On the other end of the spectrum, Geertz describes Kardiner’s Neo-Freudian approach as a projection of one’s own ritualistic practices, based upon behavior, or structure thereof.
All studies, according to Clifford Geertz, have stemmed from Freud’s approach to unconscious psychological forces. Today, unconscious studies have now fallen into the psychoanalytic approach, which describes urges, possibly construed as normal, being treated as a mental illness.
There are, however, the Jungian influences which seek to interpret cross culturally and temporally related themes, described as “expressions of transpersonal constancies in unconscious thought. In one instance, you may experience the awe theory when faced with cosmic forces. The second theory concerns constancies concerning suppression of one's inner fears by involving oneself in ritualistic ceremonies to quiet such fears. Both of these so called cosmic theories combine a feeling of grandeur after confronting the universe or cosmic forces.

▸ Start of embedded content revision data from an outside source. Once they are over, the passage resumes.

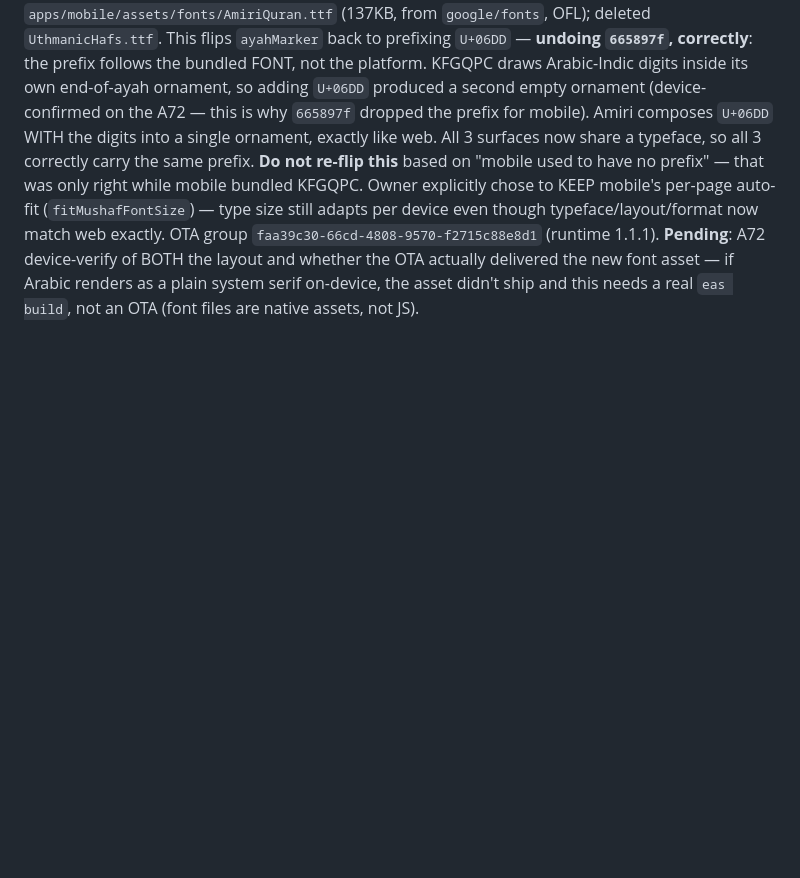
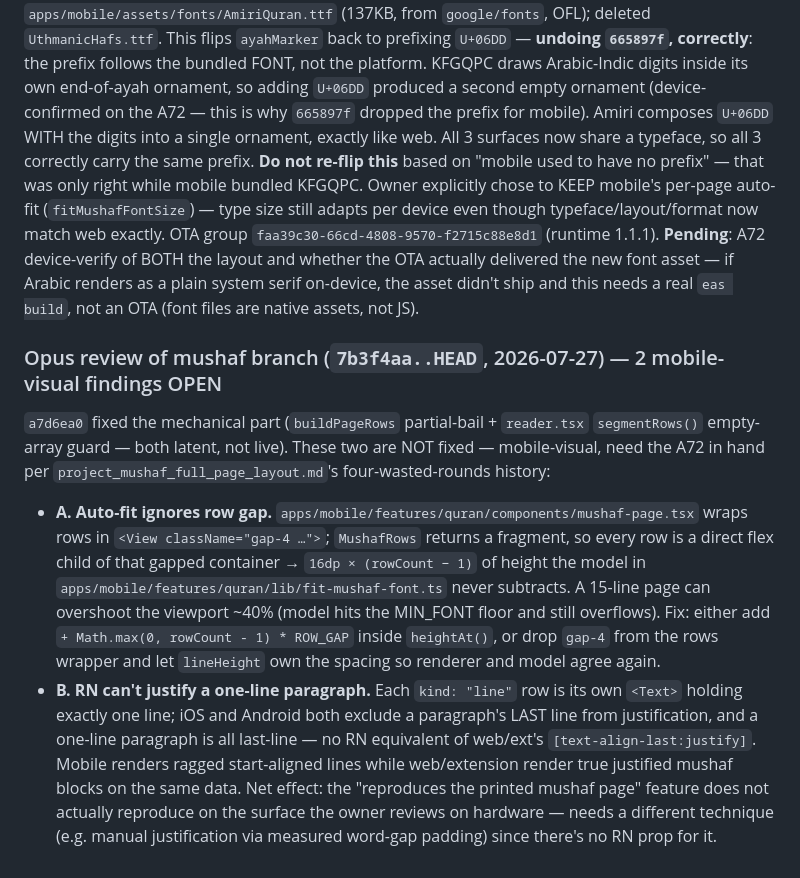
Before and after one commit to AhmedMuhammedElsaid/Nour-Platform, a Markdown page: apps/mobile/APP_CONTEXT.md, the part around the change. GitHub-like rendering; blank space fills up the shorter version.

Commit message:
[AhmedMuhammedElsaid][docs]: session wrap - Opus review findings, 2 mobile-visual items open
Co-Authored-By: Ahmed Muhammed Elsaid <ahmed.muhammed.elsaid@gmail.com>

```diff
--- a/apps/mobile/APP_CONTEXT.md
+++ b/apps/mobile/APP_CONTEXT.md
@@ -2247,3 +2247,27 @@ adapts per device even though typeface/layout/format now match web exactly. OTA
 the layout and whether the OTA actually delivered the new font asset — if Arabic renders as a
 plain system serif on-device, the asset didn't ship and this needs a real `eas build`, not an
 OTA (font files are native assets, not JS).
+
+### Opus review of mushaf branch (`7b3f4aa..HEAD`, 2026-07-27) — 2 mobile-visual findings OPEN
+
+`a7d6ea0` fixed the mechanical part (`buildPageRows` partial-bail + `reader.tsx`
+`segmentRows()` empty-array guard — both latent, not live). These two are NOT fixed —
+mobile-visual, need the A72 in hand per `project_mushaf_full_page_layout.md`'s
+four-wasted-rounds history:
+
+- **A. Auto-fit ignores row gap.** `apps/mobile/features/quran/components/mushaf-page.tsx`
+  wraps rows in `<View className="gap-4 …">`; `MushafRows` returns a fragment, so every
+  row is a direct flex child of that gapped container → `16dp × (rowCount − 1)` of height
+  the model in `apps/mobile/features/quran/lib/fit-mushaf-font.ts` never subtracts. A
+  15-line page can overshoot the viewport ~40% (model hits the MIN_FONT floor and still
+  overflows). Fix: either add `+ Math.max(0, rowCount - 1) * ROW_GAP` inside `heightAt()`,
+  or drop `gap-4` from the rows wrapper and let `lineHeight` own the spacing so renderer
+  and model agree again.
+- **B. RN can't justify a one-line paragraph.** Each `kind: "line"` row is its own
+  `<Text>` holding exactly one line; iOS and Android both exclude a paragraph's LAST line
+  from justification, and a one-line paragraph is all last-line — no RN equivalent of
+  web/ext's `[text-align-last:justify]`. Mobile renders ragged start-aligned lines while
+  web/extension render true justified mushaf blocks on the same data. Net effect: the
+  "reproduces the printed mushaf page" feature does not actually reproduce on the surface
+  the owner reviews on hardware — needs a different technique (e.g. manual justification
+  via measured word-gap padding) since there's no RN prop for it.
```
Also changed, not shown: APP_CONTEXT.md (+1 -0 lines).
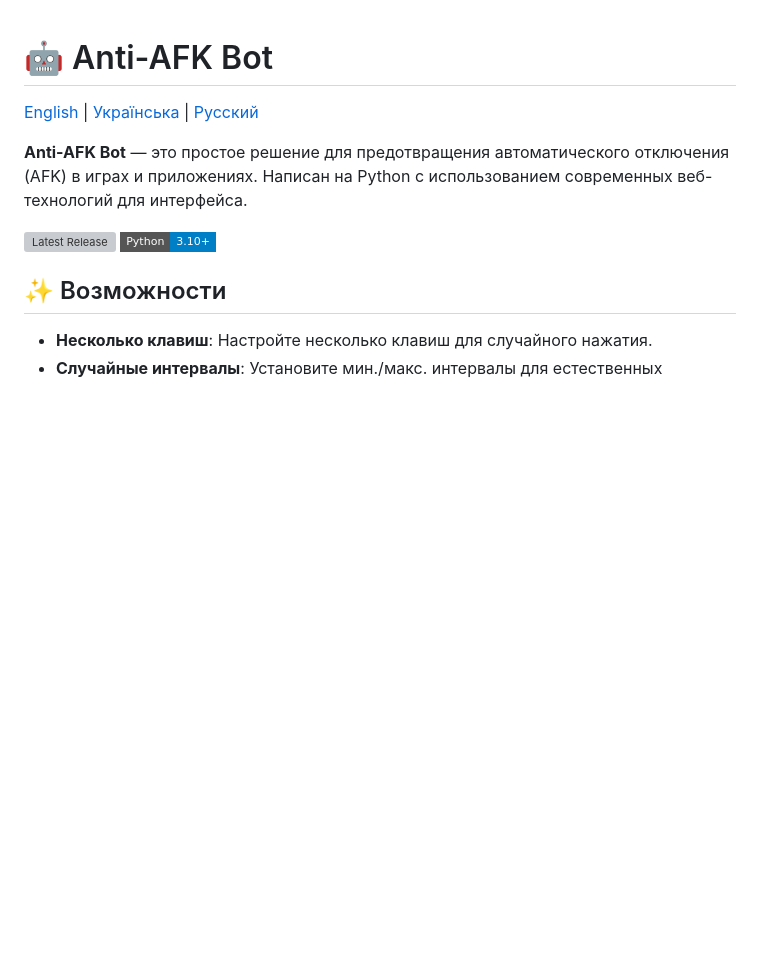
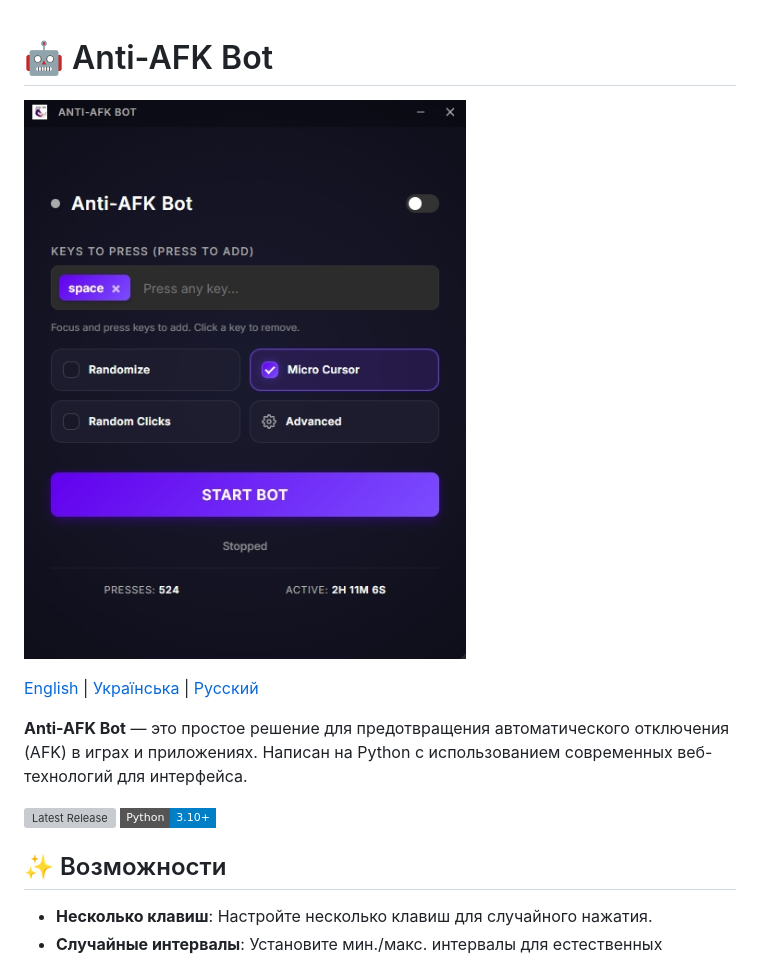
Before and after one commit to catgirl3d/game_antiafk_bot, a Markdown page: README_RU.md, the part around the change. Rendered like a GitHub page; pictures changed too: preview.jpg (added); badges without logos; blank space fills up the shorter version; grey boxes are pictures that could not be loaded.

Commit message:
docs(readme): add preview image to all language versions
Add a preview screenshot of the application (`preview.jpg`) and embed
it at the top of the English, Russian, and Ukrainian README files.

```diff
--- a/README_RU.md
+++ b/README_RU.md
@@ -1,4 +1,6 @@
 # 🤖 Anti-AFK Bot
+
+![Anti-AFK Bot](preview.jpg)
 
 [English](readme.md) | [Українська](README_UA.md) | [Русский](README_RU.md)
 
```
Also changed, not shown: README_UA.md (+2 -0 lines), readme.md (+2 -0 lines).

Geertz, however, views these approaches as lacking in “systematic conceptualization of mental functioning". Therefore, these approaches must be assessed further for clarification sake.
According to Michael Martin, Geertz has stated that social scientists study meaning rather than behavior, seek understanding rather than casual laws, and reject mechanistic explanations of the natural science variety in favor of interpretive explanations (1993).
Geertz’s exploration of “primitive thought” in the development of religious behaviorPrimitive thought refers to association of peoples with a lack of written language, technology, few extra societal contacts, small numbers, and lacking in uniformity. Geertz explains anthropologists, as well as many individuals observing primitive cultures, look to rationalize the ideational expression, increasingly concerned with the vehicle in which is used to complete a task, perform a ritualistic activity, etc.
There are two phases involving primitive thought, those before and after WWII. The first phase concerns itself with “primitive man” and rational thought. The second involves a slight deviation from the subjectivist emphasis of earlier works. The language of the act performed is, therefore, investigated for a deeper meaning.
Clifford Geertz explains that the first phase, although clearly a comparison of religious beliefs and practices of tribal peoples, results in a qualitative difference in the rational processes of primitive and civilized man.
Anthropologists, however, have considered these ritualistic practices “religious activity”, therefore the differences between civilized and primitive man are few and far between. Acts such as magic, ritual, and science are all part of the everyday religious traditions of tribal and preliterate people; therefore primitive thought based upon a religious view can be skewed in many circumstances.
Geertz's approach to religion has been coined “Symbolic Anthropology”, where religion, modern or primitive, can only be understood as an integrated system of thought and logically sound.
- Geertz Picture
- Banton, Michael. Anthropological Approaches to the Study of Religion. London: Routledge, 1966. xxx. Print.